<iframe src="//www.googletagmanager.com/ns.html?id=GTM-K3L4M3" height="0" width="0" style="display:none;visibility:hidden">


Hugo Williams's new poems confirm his national-treasure status

A review of ‘I Knew the Bride’, by Hugo Williams. A marvellous, memorious collection drawn to the second world war and family heartache

20 September 2014

9:00 AM

20 September 2014

9:00 AM

I Knew the Bride Hugo Williams

Faber, pp.80, £12.99, ISBN: 978057130888

Around 1960, I went to work with the literary staff of The Spectator, where I was followed, in a later world, by the poet and diarist Hugo Williams. At this early stage it was possible to feel close to the family that could be inferred from his poems: a mother and a film-star father injured in the war, two brothers, a sister.

Already a subscriber? Log in

Subscribe for just $2 a week

Try a month of The Spectator Australia absolutely free and without commitment. Not only that but – if you choose to continue – you’ll pay just $2 a week for your first year.

  • Unlimited access to spectator.com.au and app
  • The weekly edition on the Spectator Australia app
  • Spectator podcasts and newsletters
  • Full access to spectator.co.uk

Unlock this article


Available from the Spectator Bookshop, £11.69. Tel: 08430 600033. Karl Miller was literary editor in 1958, and was later literary editor of the New Statesman.

You might disagree with half of it, but you’ll enjoy reading all of it. Try your first month for free, then just $2 a week for the remainder of your first year.


Don't miss out

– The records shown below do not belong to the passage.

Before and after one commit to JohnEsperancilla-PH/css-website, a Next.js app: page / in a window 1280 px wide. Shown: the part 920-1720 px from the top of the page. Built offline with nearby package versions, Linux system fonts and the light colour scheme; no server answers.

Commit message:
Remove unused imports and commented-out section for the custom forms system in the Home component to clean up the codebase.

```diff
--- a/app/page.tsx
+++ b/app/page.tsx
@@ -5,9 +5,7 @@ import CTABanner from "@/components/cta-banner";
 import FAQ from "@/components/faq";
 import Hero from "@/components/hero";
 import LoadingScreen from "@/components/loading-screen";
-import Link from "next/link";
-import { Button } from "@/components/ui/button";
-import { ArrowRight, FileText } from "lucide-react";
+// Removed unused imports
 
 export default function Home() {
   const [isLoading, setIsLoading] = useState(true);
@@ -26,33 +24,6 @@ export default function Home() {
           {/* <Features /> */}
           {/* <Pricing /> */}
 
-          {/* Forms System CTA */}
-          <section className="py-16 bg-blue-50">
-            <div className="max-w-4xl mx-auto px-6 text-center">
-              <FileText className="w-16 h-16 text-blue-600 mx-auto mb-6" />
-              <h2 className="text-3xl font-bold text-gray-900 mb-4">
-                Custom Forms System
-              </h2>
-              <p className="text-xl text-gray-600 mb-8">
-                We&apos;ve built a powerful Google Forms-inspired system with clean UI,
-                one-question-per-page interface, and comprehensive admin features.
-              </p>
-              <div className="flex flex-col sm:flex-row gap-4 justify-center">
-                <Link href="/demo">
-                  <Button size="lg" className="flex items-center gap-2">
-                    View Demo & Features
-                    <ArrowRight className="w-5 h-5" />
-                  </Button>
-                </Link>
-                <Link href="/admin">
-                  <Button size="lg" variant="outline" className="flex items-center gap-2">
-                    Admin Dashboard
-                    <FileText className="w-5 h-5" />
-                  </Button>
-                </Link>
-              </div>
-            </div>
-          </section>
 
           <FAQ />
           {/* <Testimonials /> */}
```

Join the conversation with other Spectator Australia readers. Subscribe to leave a comment.

Already a subscriber? Log in